MATERIAL FOR THE TASK —
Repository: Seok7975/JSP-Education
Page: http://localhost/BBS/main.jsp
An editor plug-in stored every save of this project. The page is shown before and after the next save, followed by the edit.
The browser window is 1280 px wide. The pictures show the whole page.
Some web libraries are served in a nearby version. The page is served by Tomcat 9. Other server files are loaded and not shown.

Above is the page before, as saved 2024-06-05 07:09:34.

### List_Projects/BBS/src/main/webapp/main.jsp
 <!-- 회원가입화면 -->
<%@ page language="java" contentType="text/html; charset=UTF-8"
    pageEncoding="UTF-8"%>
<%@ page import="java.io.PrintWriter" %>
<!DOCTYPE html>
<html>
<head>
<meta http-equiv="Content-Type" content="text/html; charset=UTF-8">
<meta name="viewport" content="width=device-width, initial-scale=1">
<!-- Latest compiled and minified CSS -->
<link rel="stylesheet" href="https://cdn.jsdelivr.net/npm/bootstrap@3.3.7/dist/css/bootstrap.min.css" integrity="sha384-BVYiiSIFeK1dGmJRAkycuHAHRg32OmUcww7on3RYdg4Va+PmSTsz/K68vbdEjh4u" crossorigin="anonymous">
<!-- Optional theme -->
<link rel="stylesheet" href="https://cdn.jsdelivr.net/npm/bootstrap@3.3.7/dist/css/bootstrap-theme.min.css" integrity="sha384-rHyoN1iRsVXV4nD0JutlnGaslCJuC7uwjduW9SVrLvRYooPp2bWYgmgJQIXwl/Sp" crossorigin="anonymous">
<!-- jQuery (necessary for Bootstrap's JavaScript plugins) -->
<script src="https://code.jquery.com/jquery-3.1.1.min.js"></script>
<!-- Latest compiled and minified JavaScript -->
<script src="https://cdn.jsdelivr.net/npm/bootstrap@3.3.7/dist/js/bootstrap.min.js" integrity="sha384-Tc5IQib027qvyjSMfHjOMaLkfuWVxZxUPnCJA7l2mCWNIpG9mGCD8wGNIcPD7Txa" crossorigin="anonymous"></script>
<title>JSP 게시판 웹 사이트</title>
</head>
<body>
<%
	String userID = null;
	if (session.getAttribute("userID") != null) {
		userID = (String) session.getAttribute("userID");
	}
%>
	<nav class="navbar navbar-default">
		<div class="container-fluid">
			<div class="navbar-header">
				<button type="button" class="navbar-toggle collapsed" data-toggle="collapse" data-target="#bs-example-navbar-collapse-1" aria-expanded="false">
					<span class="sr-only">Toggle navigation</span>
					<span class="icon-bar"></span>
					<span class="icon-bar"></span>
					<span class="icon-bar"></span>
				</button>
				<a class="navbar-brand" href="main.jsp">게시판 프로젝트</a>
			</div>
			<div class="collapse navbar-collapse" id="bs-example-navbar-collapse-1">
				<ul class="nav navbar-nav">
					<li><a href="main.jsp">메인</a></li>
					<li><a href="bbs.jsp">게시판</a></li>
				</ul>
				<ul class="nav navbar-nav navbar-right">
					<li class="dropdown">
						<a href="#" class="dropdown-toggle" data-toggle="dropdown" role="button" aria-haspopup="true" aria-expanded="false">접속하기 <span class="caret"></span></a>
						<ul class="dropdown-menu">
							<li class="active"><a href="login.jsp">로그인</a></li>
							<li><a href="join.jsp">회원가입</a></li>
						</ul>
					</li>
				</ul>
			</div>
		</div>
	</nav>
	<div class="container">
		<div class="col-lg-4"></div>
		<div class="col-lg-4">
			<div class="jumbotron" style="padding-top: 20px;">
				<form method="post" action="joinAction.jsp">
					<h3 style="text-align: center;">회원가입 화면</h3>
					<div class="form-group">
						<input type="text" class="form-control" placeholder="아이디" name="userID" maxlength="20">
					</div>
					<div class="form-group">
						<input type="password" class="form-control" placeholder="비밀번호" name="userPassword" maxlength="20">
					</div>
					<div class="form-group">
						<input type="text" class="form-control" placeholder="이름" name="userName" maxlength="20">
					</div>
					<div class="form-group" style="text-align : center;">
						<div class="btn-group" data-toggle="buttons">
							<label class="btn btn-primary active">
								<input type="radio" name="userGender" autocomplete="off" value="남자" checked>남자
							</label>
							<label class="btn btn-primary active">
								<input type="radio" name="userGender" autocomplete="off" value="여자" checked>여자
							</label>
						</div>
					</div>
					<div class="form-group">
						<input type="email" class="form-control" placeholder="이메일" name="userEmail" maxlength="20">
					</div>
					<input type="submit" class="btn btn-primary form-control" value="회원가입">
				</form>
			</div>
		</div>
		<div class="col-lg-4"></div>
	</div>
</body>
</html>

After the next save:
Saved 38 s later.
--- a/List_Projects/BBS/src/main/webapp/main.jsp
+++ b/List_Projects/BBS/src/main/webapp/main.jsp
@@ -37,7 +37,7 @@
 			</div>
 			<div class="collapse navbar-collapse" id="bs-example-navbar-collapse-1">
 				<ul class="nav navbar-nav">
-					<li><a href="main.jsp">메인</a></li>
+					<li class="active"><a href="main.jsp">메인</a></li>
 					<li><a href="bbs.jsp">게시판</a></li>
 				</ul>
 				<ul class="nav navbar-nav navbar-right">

==

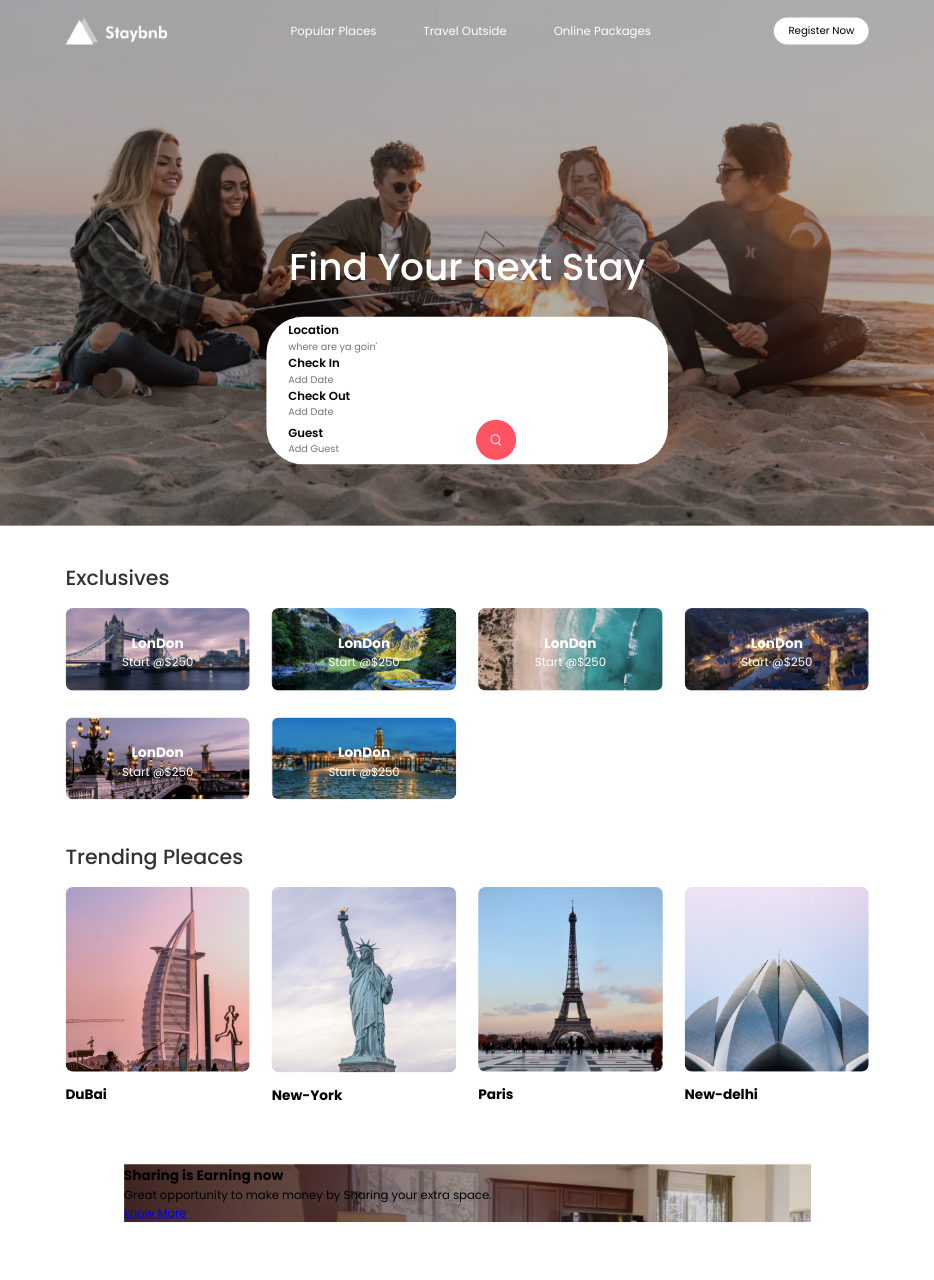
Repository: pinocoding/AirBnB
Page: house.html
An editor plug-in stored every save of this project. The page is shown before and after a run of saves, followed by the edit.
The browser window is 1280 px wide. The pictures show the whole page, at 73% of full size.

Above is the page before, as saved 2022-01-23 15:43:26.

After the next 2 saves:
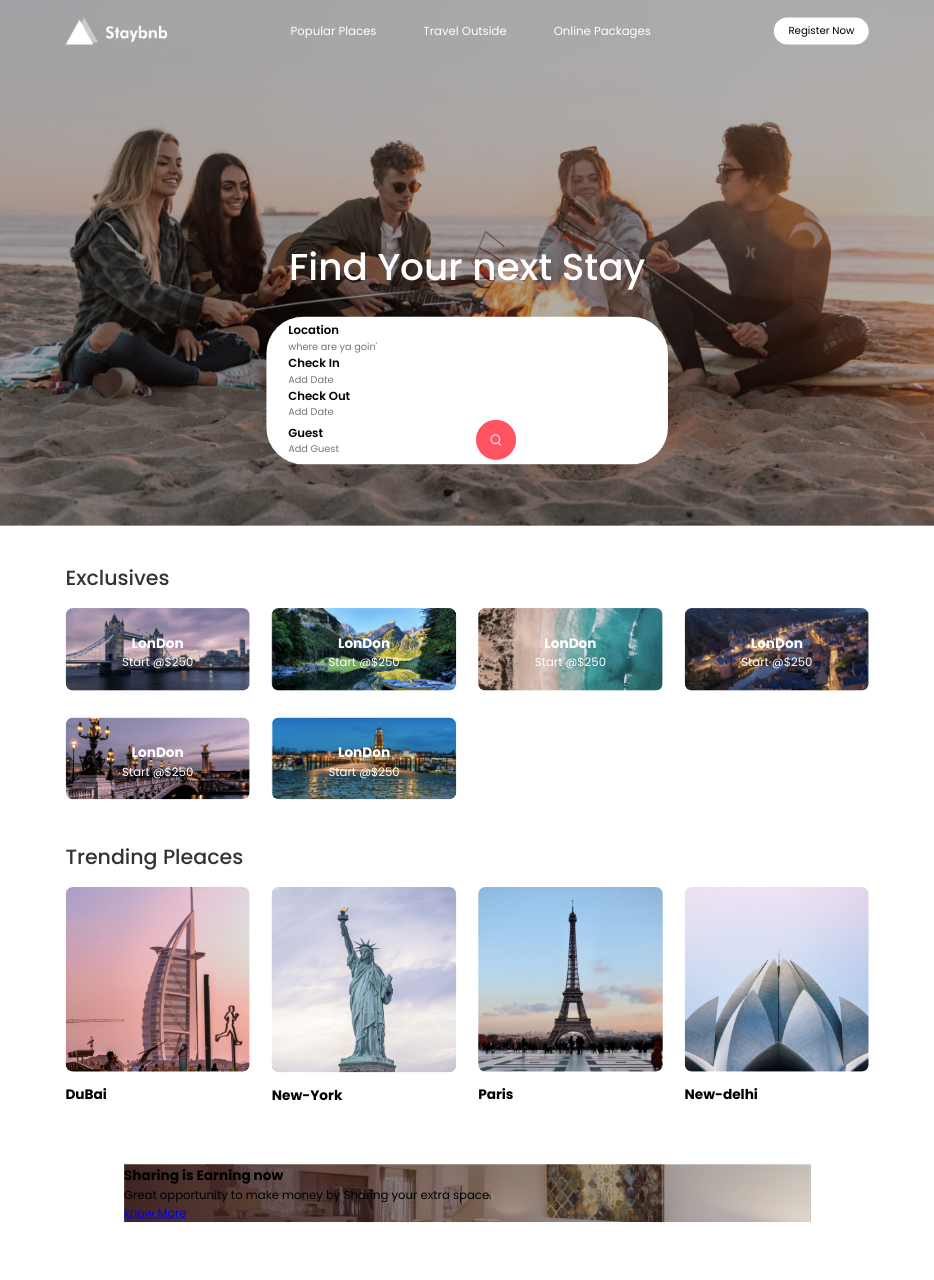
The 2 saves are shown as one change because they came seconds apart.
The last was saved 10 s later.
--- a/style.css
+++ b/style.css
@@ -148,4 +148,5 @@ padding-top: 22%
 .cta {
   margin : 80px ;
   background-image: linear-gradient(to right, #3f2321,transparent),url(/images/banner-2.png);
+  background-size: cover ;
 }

...

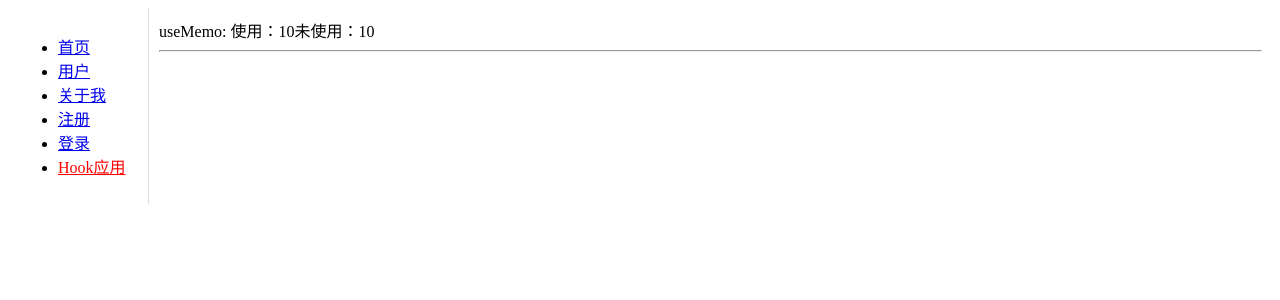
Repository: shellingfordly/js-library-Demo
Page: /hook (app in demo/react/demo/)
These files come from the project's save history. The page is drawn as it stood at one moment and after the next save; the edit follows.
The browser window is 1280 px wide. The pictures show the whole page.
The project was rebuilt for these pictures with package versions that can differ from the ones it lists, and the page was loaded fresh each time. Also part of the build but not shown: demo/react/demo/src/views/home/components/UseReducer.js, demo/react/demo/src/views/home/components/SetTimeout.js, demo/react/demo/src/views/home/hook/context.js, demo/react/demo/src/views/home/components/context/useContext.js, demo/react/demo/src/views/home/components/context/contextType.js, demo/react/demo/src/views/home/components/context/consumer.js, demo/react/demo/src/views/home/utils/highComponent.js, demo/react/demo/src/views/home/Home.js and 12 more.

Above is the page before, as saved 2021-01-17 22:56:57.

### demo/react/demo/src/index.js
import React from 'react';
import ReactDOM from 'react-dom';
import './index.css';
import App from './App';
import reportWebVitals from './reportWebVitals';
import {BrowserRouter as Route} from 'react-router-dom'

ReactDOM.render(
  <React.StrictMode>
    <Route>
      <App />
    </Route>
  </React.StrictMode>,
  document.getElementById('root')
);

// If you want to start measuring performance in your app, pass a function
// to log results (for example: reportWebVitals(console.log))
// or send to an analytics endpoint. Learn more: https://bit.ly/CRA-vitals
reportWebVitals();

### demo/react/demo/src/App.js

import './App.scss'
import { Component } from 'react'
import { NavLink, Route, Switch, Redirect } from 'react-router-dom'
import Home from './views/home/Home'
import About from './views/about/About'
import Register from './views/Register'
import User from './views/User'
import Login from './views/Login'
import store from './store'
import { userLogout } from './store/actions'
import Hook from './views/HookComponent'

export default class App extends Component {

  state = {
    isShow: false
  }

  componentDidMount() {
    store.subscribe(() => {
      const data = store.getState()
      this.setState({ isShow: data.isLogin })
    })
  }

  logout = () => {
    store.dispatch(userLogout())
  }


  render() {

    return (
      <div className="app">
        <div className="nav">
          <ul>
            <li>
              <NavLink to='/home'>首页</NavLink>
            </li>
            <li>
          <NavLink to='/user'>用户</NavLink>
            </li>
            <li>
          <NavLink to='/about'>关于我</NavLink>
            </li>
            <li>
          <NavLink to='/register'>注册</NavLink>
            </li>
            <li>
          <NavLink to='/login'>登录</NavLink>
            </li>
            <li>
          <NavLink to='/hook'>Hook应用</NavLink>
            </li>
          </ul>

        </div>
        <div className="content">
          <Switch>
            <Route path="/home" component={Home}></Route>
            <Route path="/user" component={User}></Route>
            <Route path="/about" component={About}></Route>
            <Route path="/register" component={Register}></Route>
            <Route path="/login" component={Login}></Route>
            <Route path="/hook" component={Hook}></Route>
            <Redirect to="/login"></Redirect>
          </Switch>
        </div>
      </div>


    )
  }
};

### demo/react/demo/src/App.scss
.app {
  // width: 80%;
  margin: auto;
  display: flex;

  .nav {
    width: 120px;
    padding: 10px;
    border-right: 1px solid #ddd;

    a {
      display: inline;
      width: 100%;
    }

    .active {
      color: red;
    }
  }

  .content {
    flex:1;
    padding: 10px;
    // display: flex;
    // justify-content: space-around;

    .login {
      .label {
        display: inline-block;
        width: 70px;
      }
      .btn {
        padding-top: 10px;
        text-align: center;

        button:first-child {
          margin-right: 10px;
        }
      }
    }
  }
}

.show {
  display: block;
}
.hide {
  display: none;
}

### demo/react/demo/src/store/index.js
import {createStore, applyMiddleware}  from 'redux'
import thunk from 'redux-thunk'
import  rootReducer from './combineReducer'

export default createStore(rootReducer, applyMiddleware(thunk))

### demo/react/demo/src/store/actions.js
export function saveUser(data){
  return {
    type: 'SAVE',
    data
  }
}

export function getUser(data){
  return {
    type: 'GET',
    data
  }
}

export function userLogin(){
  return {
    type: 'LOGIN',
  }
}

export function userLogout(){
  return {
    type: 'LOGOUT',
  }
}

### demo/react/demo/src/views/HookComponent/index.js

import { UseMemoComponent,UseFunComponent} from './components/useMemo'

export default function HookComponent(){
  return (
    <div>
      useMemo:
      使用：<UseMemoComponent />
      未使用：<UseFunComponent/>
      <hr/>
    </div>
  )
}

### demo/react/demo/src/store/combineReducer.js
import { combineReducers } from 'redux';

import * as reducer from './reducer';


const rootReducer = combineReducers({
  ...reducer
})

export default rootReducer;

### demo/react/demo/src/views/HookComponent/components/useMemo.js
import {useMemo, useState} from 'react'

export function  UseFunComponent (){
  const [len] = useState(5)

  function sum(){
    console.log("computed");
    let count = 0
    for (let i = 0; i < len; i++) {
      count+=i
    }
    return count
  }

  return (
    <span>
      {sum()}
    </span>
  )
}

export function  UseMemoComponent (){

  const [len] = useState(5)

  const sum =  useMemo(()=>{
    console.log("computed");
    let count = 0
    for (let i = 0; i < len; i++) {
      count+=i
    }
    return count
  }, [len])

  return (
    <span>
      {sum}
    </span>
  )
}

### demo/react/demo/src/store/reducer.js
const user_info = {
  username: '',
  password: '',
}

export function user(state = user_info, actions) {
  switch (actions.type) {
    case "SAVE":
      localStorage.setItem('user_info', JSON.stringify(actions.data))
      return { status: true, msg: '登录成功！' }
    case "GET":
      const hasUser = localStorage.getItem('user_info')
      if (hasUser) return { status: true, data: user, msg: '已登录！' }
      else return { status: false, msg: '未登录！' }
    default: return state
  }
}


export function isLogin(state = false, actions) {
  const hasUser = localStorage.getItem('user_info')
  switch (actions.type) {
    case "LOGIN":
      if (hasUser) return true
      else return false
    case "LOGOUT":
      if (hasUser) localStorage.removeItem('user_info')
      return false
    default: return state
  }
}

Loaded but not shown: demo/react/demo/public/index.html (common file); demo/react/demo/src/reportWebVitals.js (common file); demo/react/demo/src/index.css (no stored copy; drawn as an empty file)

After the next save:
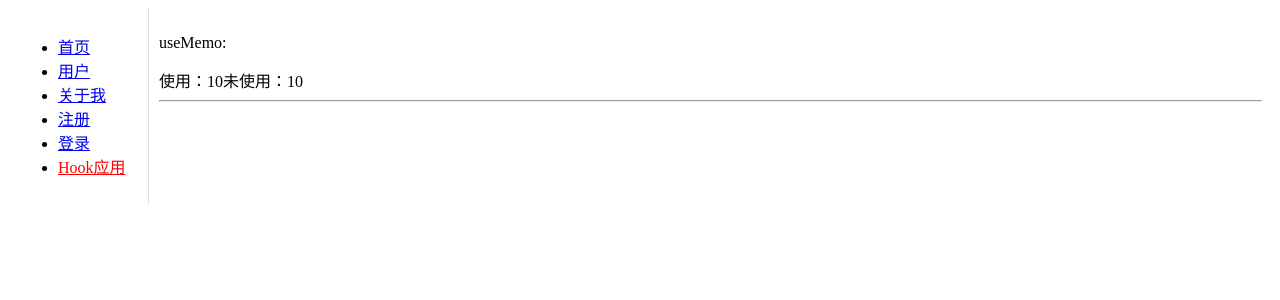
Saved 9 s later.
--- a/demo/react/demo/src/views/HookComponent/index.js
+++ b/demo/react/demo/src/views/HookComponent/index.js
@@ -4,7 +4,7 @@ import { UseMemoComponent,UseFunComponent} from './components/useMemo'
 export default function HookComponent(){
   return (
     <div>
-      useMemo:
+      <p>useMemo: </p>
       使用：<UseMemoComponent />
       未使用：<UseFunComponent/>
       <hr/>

ASSIGNMENT —
Give back, exactly as written, the stretch from the line with "Repository: Seok7975/JSP-Education" through the line with "<!-- 회원가입화면 -->", and no other lines from the records above.

TASK RESPONSE —
Repository: Seok7975/JSP-Education
Page: http://localhost/BBS/main.jsp
An editor plug-in stored every save of this project. The page is shown before and after the next save, followed by the edit.
The browser window is 1280 px wide. The pictures show the whole page.
Some web libraries are served in a nearby version. The page is served by Tomcat 9. Other server files are loaded and not shown.

Above is the page before, as saved 2024-06-05 07:09:34.

### List_Projects/BBS/src/main/webapp/main.jsp
 <!-- 회원가입화면 -->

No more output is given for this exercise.